Apple trees survive, though, there and on other area farms. They’ve dated some back to the mid-1600s. These are the smaller apples that fall in the categories of bitter-sharps and bitter-sweets. “We call them spitters,” Aaron grins. These are the types that they’re planting at Caleb’s, with a goal to get a thousand trees in the ground over the next several years. Since the land nourished orchards in the past, the microbial networks are in place and the soil biology is tuned to apple trees. “For now, we’re okay here,” Aaron says, looking around at the room full of barrels. “But in five years I think we’ll need a facility where people can come.”
Despite his last name, Aaron’s approach to business, wine and cider making, and life in general is not to rush things. To leave time for what can’t be controlled. When he first launched his business, it was also the beginning of his battle with Hodgkin’s lymphoma, a cancer that affects the lymphatic system. He came up with the name Innerstoic because reading the Stoics (certain Greek and Roman philosophers) helped him through the dark days. “I wanted to keep a good mindset and stay bright. To show strength to my girls [daughters Paige, ten, and Zoe, six]. I want people to ask about the name. I want to help others through their challenges.”
After being cancer-free for almost a year, Aaron relapsed in August 2021. He recently underwent full stem cell transplant in Pittsburgh, where he was quarantined for three weeks. His room had an office area and weight bench. In solidarity back home, Cat started doing push-ups, adding on each day he was away. She’d post these on social media where Aaron could see, and the push-up challenge caught on. His daughter’s elementary school class posted a video. A buddy in Florida had his whole roofing crew doing push-ups. The treatment went great, and his blood cell count rebounded a week ahead of schedule.
“Now I’m cancer-free again,” he says, without bitterness—no sour grapes, just sour apples.
“My hope is that this local drink highlights our unique local environment and brings back something that’s been lost.”
Caleb nods. “Yeah, the history of the area and its potential.”
The two men sip their cyser in quiet agreement. Then Aaron adds, “In a fast-paced world it’s appealing to embrace something that’s a little slower and tied to our land here.” A land that grows businesses, families, and friendships with a terroir all their own.

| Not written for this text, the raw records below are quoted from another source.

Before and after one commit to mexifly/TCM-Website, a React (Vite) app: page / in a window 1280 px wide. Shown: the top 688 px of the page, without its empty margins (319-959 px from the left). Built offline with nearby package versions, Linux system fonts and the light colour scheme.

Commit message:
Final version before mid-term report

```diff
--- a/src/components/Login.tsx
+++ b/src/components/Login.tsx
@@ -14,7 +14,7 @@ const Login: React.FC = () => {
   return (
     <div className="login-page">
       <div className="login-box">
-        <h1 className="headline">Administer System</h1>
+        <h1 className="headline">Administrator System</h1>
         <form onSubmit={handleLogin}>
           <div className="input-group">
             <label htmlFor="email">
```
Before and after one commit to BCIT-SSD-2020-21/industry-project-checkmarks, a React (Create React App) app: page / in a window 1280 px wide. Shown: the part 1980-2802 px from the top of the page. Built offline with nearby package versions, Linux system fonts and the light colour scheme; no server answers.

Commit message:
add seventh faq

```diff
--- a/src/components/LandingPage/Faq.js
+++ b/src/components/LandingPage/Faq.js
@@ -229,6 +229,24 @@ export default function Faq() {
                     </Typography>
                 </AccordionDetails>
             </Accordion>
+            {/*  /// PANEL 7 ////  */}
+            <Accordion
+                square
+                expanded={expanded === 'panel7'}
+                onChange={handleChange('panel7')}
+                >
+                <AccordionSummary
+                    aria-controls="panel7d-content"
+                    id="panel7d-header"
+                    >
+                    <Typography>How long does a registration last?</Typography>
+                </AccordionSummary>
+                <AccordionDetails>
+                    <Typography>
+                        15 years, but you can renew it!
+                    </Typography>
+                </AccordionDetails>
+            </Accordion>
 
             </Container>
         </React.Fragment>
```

Innerstoic does tastings by appointment at 755 Potato Patch Lane, Morris. Contact them at innerstoic.com, (570) 404-7302, or visit the virtual tasting room and shop online. Purchase on-the-spot at the Deane Center in Wellsboro on Fridays 4:30 p.m. to 6:30 p.m. Innerstoic will have their full lineup of wines and early ciders at the North Central Pennsylvania Wines, Brews and Foods Festival, May 28 and 29, at the Tioga County Fairgrounds. There will be music, food, and beverage vendors. Purchase tickets at northcentralwinefestival.com.